Invasive plants are often removed without plans for follow-up management, be it further clearing or active restoration. However, most ecosystems have multiple rather than single plant invaders, which can lead to one species taking over after another is removed. There is a need for general principles regarding invader interactions across varying environmental conditions, so that secondary invasions can be predicted, and managers can allocate resources towards pre-treatment or post-removal actions. By reviewing removal experiments conducted in three Hawaiian ecosystems, we evaluate the roles of environmental harshness, priority effects, productivity potential, and species interactions in influencing secondary invasions. We generate a conceptual model with a “surprise index” to describe whether long-term plant invader composition and dominance is predictable versus stochastic after a system perturbation. Under extremely low resource availability, the surprise index is low, while under intermediate-level resource environments, invader dominance is more stochastic, and the surprise index is high. At high resource levels, the surprise index is intermediate: invaders are likely abundant in the environment, but their response to a perturbation is more predictable than at intermediate resource levels. We suggest further testing across environmental gradients to determine key variables that dictate the predictability of post-removal, invader composition.

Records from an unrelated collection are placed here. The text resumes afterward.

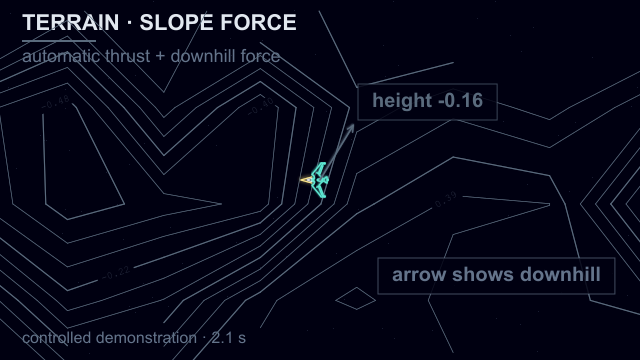
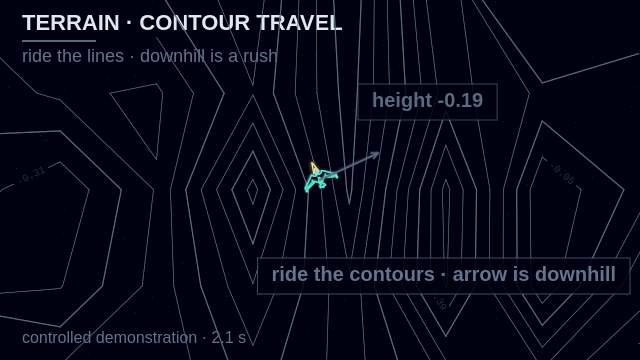
feat(terrain): ease climbs and reward contour rides (#636)
* feat(terrain): ease climbs and reward contour rides

Keep default cruise. Steep climbs stay a light tax at 70% cruise, descents more than double speed, and riding a contour keeps nearly full cruise with only a light downhill tug.

* docs(wiki): match controls and terrain demo to contour-travel feel

Controls no longer call steep climbs much slower. The terrain demonstration cites cruise travel helpers and shows contour-travel chrome.

* docs(wiki): script terrain demo along contours then downhill

The contour-travel GIF now steers with cruiseVelocity headings so the
ship rides a steep iso-line, then turns downhill. Caption, chrome, and
generator checks match that controlled setup.

* docs(wiki): refresh source review after contour-travel rebase

Drop the abandoned 50% cruise commit. Keep PLAYER_SPEED_SCALE at 1.25 and retuned climb/descent/contour travel. Re-accept wiki source review on latest main.

* docs(wiki): accept source review after rebase onto schematic join hint

Rebase onto main includes #629 hold-to-equip copy. Keep contour-travel wiki facts and retuned TERRAIN hashes.

---------

diff --git a/scripts/wiki-media.ts b/scripts/wiki-media.ts
@@ -39,7 +39,7 @@ import {
   isSmallRoid,
   LOOT_BLAST,
 } from '../shared/lootBlast';
-import { cruiseSpeed } from '../shared/shipFlight';
+import { cruiseSpeed, cruiseVelocity } from '../shared/shipFlight';
 import { applyLootMass, GROWTH, lootOverlap } from '../shared/shipGrowth';
 import type { AsteroidData, Position, SatellitePickupTypeId, Velocity } from '../shared-types';
 import { DAMAGE, GAME, PALETTE, SATELLITE_PICKUP, SHIP, TITLE, VISUAL } from '../src/constants';
@@ -75,6 +75,7 @@ import {
 } from '../src/physics/shockwave';
 import { extractIsoContours } from '../src/physics/terrain/contours';
 import { sampleGradient, sampleHeight } from '../src/physics/terrain/heightfield';
+import { TERRAIN } from '../src/physics/terrain/terrainConfig';
 import { getTerrainField } from '../src/physics/terrain/terrainSession';
 import { drawContourLabels } from '../src/rendering/contourLabels';
 import type { DrawingContext } from '../src/rendering/drawingContext';
@@ -883,38 +884,72 @@ function makeMovementDemo(): Demo {
   };
 }
 
+const TERRAIN_DOWNHILL_START_FRAME = 28;
+const TERRAIN_TURN_PER_TICK = (SHIP.TURN_SPEED * Math.PI) / (180 * GAME.FPS);
+
+/** Nose angle whose cruiseVelocity (canvas y-down) points along `(dirX, dirY)`. */
+function headingForDirection(dirX: number, dirY: number): number {
+  return Math.atan2(-dirY, dirX);
+}
+
+function headingAlongContour(gradientX: number, gradientY: number, preferredAngle: number): number {
+  const magnitude = Math.hypot(gradientX, gradientY);
+  if (magnitude <= 0) {
+    return preferredAngle;
+  }
+  const tangentA = headingForDirection(-gradientY, gradientX);
+  const tangentB = headingForDirection(gradientY, -gradientX);
+  const preferred = cruiseVelocity(preferredAngle, 1);
+  const alignment = (angle: number) => {
+    const heading = cruiseVelocity(angle, 1);
+    return heading.x * preferred.x + heading.y * preferred.y;
+  };
+  return alignment(tangentA) >= alignment(tangentB) ? tangentA : tangentB;
+}
+
+function headingDownhill(gradientX: number, gradientY: number, fallback: number): number {
+  return Math.hypot(gradientX, gradientY) <= 0
+    ? fallback
+    : headingForDirection(-gradientX, -gradientY);
+}
+
 function makeTerrainDemo(): Demo {
   const field = getTerrainField();
-  const candidates: Position[] = [
-    { x: 720, y: 410 },
-    { x: -720, y: 410 },
-    { x: 620, y: -520 },
-    { x: -620, y: -520 },
-  ];
-  const start = candidates.find((candidate) => {
-    const gradient = sampleGradient(field, candidate.x, candidate.y);
-    return Math.hypot(gradient.x, gradient.y) > 0.0001;
-  });
-  if (start === undefined) {
-    throw new Error('wiki-media verification failed: terrain field has no measurable slope');
+  let start: Position | undefined;
+  let startSteepness = 0;
+  for (let x = -2400; x <= 2400; x += 80) {
+    for (let y = -2400; y <= 2400; y += 80) {
+      const gradient = sampleGradient(field, x, y);
+      const steepness = Math.hypot(gradient.x, gradient.y);
+      if (steepness > startSteepness) {
+        start = { x, y };
+        startSteepness = steepness;
+      }
+    }
+  }
+  if (start === undefined || startSteepness < TERRAIN.TRAVEL_STEEP_GRADIENT) {
+    throw new Error('wiki-media verification failed: terrain field has no steep contour');
   }
   const contours = extractIsoContours(field);
+  const cruise = cruiseSpeed(1, SHIP.MAX_VELOCITY);
+  const initialGradient = sampleGradient(field, start.x, start.y);
   const state = {
     position: copyPosition(start),
     velocity: { x: 0, y: 0 },
-    angle: 0,
+    angle: headingAlongContour(initialGradient.x, initialGradient.y, 0),
     mass: 1,
     thrust: SHIP.THRUST,
   };
-  const initialGradient = sampleGradient(field, state.position.x, state.position.y);
   const gradients: number[] = [Math.hypot(initialGradient.x, initialGradient.y)];
-  let sawSlopeMotion = false;
+  let sawContourFollow = false;
+  let maxDownhillSpeed = 0;
   return {
     id: 'terrain',
     posterFrame: 20,
     verify: () => {
       invariant(contours.length > 0, 'terrain contour extraction returned no levels');
-      invariant(sawSlopeMotion, 'terrain slope force did not move the ship');
+      invariant(sawContourFollow, 'terrain demo did not ride a contour');
+      invariant(maxDownhillSpeed > cruise * 1.5, 'terrain demo downhill was not a rush');
       invariant(
         gradients.some((gradient) => gradient > 0.0001),
         'terrain gradient samples were flat'
@@ -923,18 +958,39 @@ function makeTerrainDemo(): Demo {
     render: (ctx, frame) => {
       drawFrameChrome(
         ctx,
-        'TERRAIN · SLOPE FORCE',
-        'automatic thrust + downhill force',
+        'TERRAIN · CONTOUR TRAVEL',
+        'ride the lines · downhill is a rush',
         frame,
         PALETTE.CONTOUR
       );
       if (frame > 0) {
         runSimulationTicks(SIM_TICKS_PER_FRAME, () => {
-          advanceCruiseVelocity(state, cruiseSpeed(1, SHIP.MAX_VELOCITY));
+          const gradient = sampleGradient(field, state.position.x, state.position.y);
+          const desired =
+            frame < TERRAIN_DOWNHILL_START_FRAME
+              ? headingAlongContour(gradient.x, gradient.y, state.angle)
+              : headingDownhill(gradient.x, gradient.y, state.angle);
+          state.angle += steeringTurn(state.angle, desired, TERRAIN_TURN_PER_TICK);
+          advanceCruiseVelocity(state, cruise);
           state.position.x += state.velocity.x;
           state.position.y += state.velocity.y;
-          if (Math.hypot(state.velocity.x, state.velocity.y) > 0) {
-            sawSlopeMotion = true;
+          const speed = Math.hypot(state.velocity.x, state.velocity.y);
+          const magnitude = Math.hypot(gradient.x, gradient.y);
+          if (magnitude > TERRAIN.TRAVEL_FLAT_GRADIENT && speed > 0) {
+            const heading = cruiseVelocity(state.angle, 1);
+            const tangentAlignment = Math.abs(
+              heading.x * (-gradient.y / magnitude) + heading.y * (gradient.x / magnitude)
+            );
+            if (
+              frame < TERRAIN_DOWNHILL_START_FRAME &&
+              tangentAlignment > 0.92 &&
+              speed > cruise * 0.95
+            ) {
+              sawContourFollow = true;
+            }
+            if (frame >= TERRAIN_DOWNHILL_START_FRAME) {
+              maxDownhillSpeed = Math.max(maxDownhillSpeed, speed);
+            }
           }
         });
         const gradient = sampleGradient(field, state.position.x, state.position.y);
@@ -990,7 +1046,7 @@ function makeTerrainDemo(): Demo {
         ctx,
         'surveyor',
         { x: 0, y: 0 },
-        0,
+        state.angle,
         PALETTE.LOCAL,
         getShipKit('surveyor').size / 2,
         true
@@ -1009,7 +1065,15 @@ function makeTerrainDemo(): Demo {
         112,
         PALETTE.CONTOUR
       );
-      drawTag(ctx, 'arrow shows downhill', 390, 286, PALETTE.HUD_MUTED);
+      drawTag(
+        ctx,
+        frame < TERRAIN_DOWNHILL_START_FRAME
+          ? 'ride the contours · arrow is downhill'
+          : 'downhill rush · arrow is downhill',
+        320,
+        286,
+        PALETTE.HUD_MUTED
+      );
     },
   };
 }

diff --git a/tests/unit/entities/terrain-makes-pilots-choose-their-route.test.ts b/tests/unit/entities/terrain-makes-pilots-choose-their-route.test.ts
@@ -32,16 +32,18 @@ test.each(['surveyor', 'hauler'] as const)(
         return Math.hypot(ship.velocity.x, ship.velocity.y);
       });
       const [climb = 0, descent = 0] = speeds;
-      expect(climb).toBeGreaterThanOrEqual(cruise * 0.24);
-      expect(climb).toBeLessThan(cruise * 0.4);
-      expect(descent).toBeGreaterThan(cruise * 1.5);
-      expect(descent).toBeGreaterThan(climb * 4);
+      expect(TERRAIN.CLIMB_SPEED_FRACTION).toBe(0.7);
+      expect(TERRAIN.DESCENT_SPEED_BONUS).toBe(1.15);
+      expect(climb).toBeGreaterThanOrEqual(cruise * 0.65);
+      expect(climb).toBeLessThan(cruise * 0.82);
+      expect(descent).toBeGreaterThan(cruise * 1.9);
+      expect(descent).toBeGreaterThan(climb * 2.5);
       expect(descent).toBeLessThanOrEqual(terrainSpeedLimit(position, cruise) + 1e-9);
     }
   }
 );
 
-test('crossing a steep hillside pulls persistently downhill instead of erasing drift each frame', () => {
+test('crossing a steep hillside keeps nearly full cruise with a light downhill tug', () => {
   const field = ensureTerrain(TERRAIN.DEFAULT_SEED, { cx: 0, cy: 0, radius: WORLD.radius });
   const gradient = sampleGradient(field, position.x, position.y);
   const magnitude = Math.hypot(gradient.x, gradient.y);
@@ -58,7 +60,10 @@ test('crossing a steep hillside pulls persistently downhill instead of erasing d
     advanceCruiseVelocity(ship, kit.maxVelocity);
   }
   const downhillDrift = -(ship.velocity.x * gradient.x + ship.velocity.y * gradient.y) / magnitude;
-  expect(downhillDrift).toBeGreaterThan(kit.maxVelocity * 0.35);
+  expect(TERRAIN.CROSS_SLOPE_DRIFT).toBe(0.16);
+  expect(Math.hypot(ship.velocity.x, ship.velocity.y)).toBeGreaterThan(kit.maxVelocity * 0.98);
+  expect(downhillDrift).toBeGreaterThan(kit.maxVelocity * 0.1);
+  expect(downhillDrift).toBeLessThan(kit.maxVelocity * 0.22);
   const before = { ...ship.velocity };
   advanceCruiseVelocity(ship, kit.maxVelocity);
   expect(ship.velocity).toEqual(before);

diff --git a/tests/unit/entities/shipMotion.test.ts b/tests/unit/entities/shipMotion.test.ts
@@ -11,6 +11,7 @@ import {
   resetWorldExploration,
   setCompletedSectors,
 } from '../../../src/network/worldExploration';
+import { TERRAIN } from '../../../src/physics/terrain/terrainConfig';
 import { canvasManager } from '../../../src/rendering/canvasSurface';
 
 afterEach(() => {
@@ -21,6 +22,8 @@ afterEach(() => {
 describe('shared ship motion helper', () => {
   test('automatic thrust accelerates at the existing pace and shots keep their speed', () => {
     expect(GAME.MOTION_SCALE).toBe(0.5625);
+    expect(GAME.PLAYER_SPEED_SCALE).toBe(1.25);
+    expect(LASER.SPEED).toBe(300 * GAME.MOTION_SCALE);
     expect(GAME.FPS).toBe(60);
     const laserStep = LASER.SPEED / GAME.FPS;
     const ship = new Ship({ position: { x: 0, y: 0 }, isLocalPlayer: true });
@@ -88,6 +91,8 @@ describe('shared ship motion helper', () => {
 
     const capped = applyThrustOrFriction({ x: 20, y: 0 }, 0, true, GAME.FRICTION);
     const speed = Math.hypot(capped.x, capped.y);
+    expect(SHIP.THRUST).toBe(5 * GAME.MOTION_SCALE * GAME.PLAYER_SPEED_SCALE);
+    expect(getShipKit('hauler').thrust).toBe(4.5 * GAME.MOTION_SCALE * GAME.PLAYER_SPEED_SCALE);
     expect(SHIP.MAX_VELOCITY).toBe(2 * GAME.MOTION_SCALE * GAME.PLAYER_SPEED_SCALE);
     expect(speed).toBeCloseTo(SHIP.MAX_VELOCITY);
   });
@@ -178,7 +183,7 @@ describe('shared ship motion helper', () => {
       ship.update();
     }
     expect(Math.hypot(ship.velocity.x, ship.velocity.y)).toBeLessThanOrEqual(
-      SHIP.MAX_VELOCITY * 1.65
+      SHIP.MAX_VELOCITY * (1 + TERRAIN.DESCENT_SPEED_BONUS)
     );
     expect(ship.velocity.x).toBeGreaterThan(SHIP.MAX_VELOCITY * 0.24);
     // After the blast decays, terrain can still bend the cruise direction.

diff --git a/src/physics/terrain/terrainConfig.ts b/src/physics/terrain/terrainConfig.ts
@@ -28,22 +28,22 @@ export const TERRAIN = {
   RIM_FADE_WIDTH: 260,
   /**
    * Downslope acceleration in the same units as SHIP.THRUST (px/s² as applied
-   * via `/ FPS` each tick). About half of thrust so ships can still climb.
+   * via `/ FPS` each tick). Stronger than climb drag so descents feel rewarding.
    */
-  SLOPE_ACCEL: 2.4 * GAME.MOTION_SCALE,
+  SLOPE_ACCEL: 3.2 * GAME.MOTION_SCALE,
   /** Extra deceleration when velocity points uphill. */
-  UPHILL_DRAG: 1.8,
+  UPHILL_DRAG: 1.15,
   /** Gradient magnitude that maps to full slope force. */
   REF_GRADIENT: 0.0035,
   GRADIENT_EPS: 6,
   /** Gentle terrain keeps ordinary handling; tight contours reach full route cost. */
   TRAVEL_FLAT_GRADIENT: 0.0002,
   TRAVEL_STEEP_GRADIENT: 0.0025,
-  /** A steep climb remains possible at one quarter of kit/mass cruise speed. */
-  CLIMB_SPEED_FRACTION: 0.25,
-  DESCENT_SPEED_BONUS: 0.65,
-  /** Cross-slope drift relative to cruise speed at full steepness. */
-  CROSS_SLOPE_DRIFT: 0.45,
+  /** A steep climb is a light tax, not a slog — still slower than following contours. */
+  CLIMB_SPEED_FRACTION: 0.7,
+  DESCENT_SPEED_BONUS: 1.15,
+  /** Light downhill tug so contour-following stays the happy path. */
+  CROSS_SLOPE_DRIFT: 0.16,
   /** Below this, contour-laser ticks stay off (flat spawn saddle stays quiet). */
   CONTOUR_LASER_MIN_GRAD: 0.00045,
 } as const;

diff --git a/src/wiki/media.ts b/src/wiki/media.ts
@@ -54,15 +54,16 @@ export const media: Record<string, WikiMediaEntry> = {
     ],
   },
   terrain: {
-    title: 'Terrain slope force',
-    alt: 'A Surveyor thrusts across the contour map while an arrow shows the downhill pull.',
+    title: 'Terrain contours and slope travel',
+    alt: 'A Surveyor rides contour lines, then turns downhill while an arrow shows the descent.',
     caption:
-      'Controlled demonstration: contour lines show the landscape while an arrow marks the downhill pull on a ship with automatic thrust.',
+      'Controlled demonstration: automatic thrust follows a contour, then the nose turns downhill so speed more than doubles; an arrow marks the downhill direction.',
     sources: [
       'src/physics/terrain/heightfield.ts',
       'src/physics/terrain/contours.ts',
       'src/physics/terrain/terrainConfig.ts',
-      'src/physics/terrain/slopeForce.ts',
+      'src/physics/terrain/terrainTravel.ts',
+      'src/entities/ship/cruiseMotion.ts',
       'src/rendering/contourLabels.ts',
     ],
   },

diff --git a/content/wiki/terrain.md b/content/wiki/terrain.md
@@ -19,9 +19,9 @@ media:
 The open world contains hills, valleys, and saddles, with a flat starter area at
 the center. Pilots in the same world share the same terrain. The server loads
 nearby world sectors as the crew travels, while the minimap keeps the local
-radar readable. Steep climbs slow your ship sharply, descents accelerate it
-beyond normal cruise, and crossing a hillside pulls you downhill even while you
-hold a steady heading. Ordinary terrain does not deal damage.
+radar readable. Following the contour lines keeps nearly full cruise. Descents
+are a rush. Steep climbs are only a light tax, enough that a longer contour
+route can still win. Ordinary terrain does not deal damage.
 
 The world is circular. Asteroids bounce inward at the outer boundary, keeping
 the remaining deposits in the world. Lasers reflect off the wall and can mine
@@ -35,14 +35,15 @@ remain available between sessions.
 Contour lines are closest together on steep slopes and farther apart on gentle
 ground. Faint numbers mark relative elevations, including negative values in
 valleys. Watch the contours and changes in motion to tell uphill from downhill.
-At the steepest contours, climbing is much slower than ordinary cruising, while
-descending carries you beyond the normal speed limit. Both ships can climb at
-any mass without Boost. These effects scale with slope steepness; the
+At the steepest contours, climbing is a bit slower than ordinary cruise, while a
+descent can more than double your speed. Riding along a contour is the easy
+path; a small uphill aim cancels the remaining downhill tug. Both ships can
+climb at any mass without Boost. These effects scale with slope steepness; the
 flat starter area keeps normal handling.
 
-A longer route through widely spaced contours can beat a direct steep climb.
-Ride descending slopes for speed, follow gentler contour routes when climbing,
-and steer uphill slightly to counter drift when crossing a hillside. Boost
+A longer route along the contour lines can beat a direct steep climb.
+Ride descending slopes for speed, follow the lines when you want easy travel,
+and steer uphill slightly if a hillside starts to tug you down. Boost
 stacks with downhill speed and helps climbs, but is never required to climb.
 Your ship's kit and mass still set the baseline for all of these speeds. Laser paths
 do not interact with terrain; glints where shots cross contours are visual

diff --git a/content/wiki/controls.md b/content/wiki/controls.md
@@ -37,8 +37,9 @@ share the same cruise speed. Boost multiplies that cruise and thrust, and
 Surveyor's multiplier is stronger than Hauler's. Each kit page lists its
 handling values. Turns have a capped rate; the arrow ahead of the hull shows
 the current heading. Releasing steering keeps the attained heading and automatic
-thrust. On slopes, your travel direction also includes downhill drift. Steep
-climbs are much slower; descents exceed ordinary cruise and stack with Boost.
+thrust. On slopes, following a contour keeps nearly full cruise with a light
+downhill tug. Steep climbs are only a bit slower; descents more than double
+ordinary cruise and stack with Boost.
 Combat knockback can still push the ship. W and ArrowUp are unbound.
 
 ## Mouse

Audio/Video, Conference Presentation, SER2019
Society for Ecological Restoration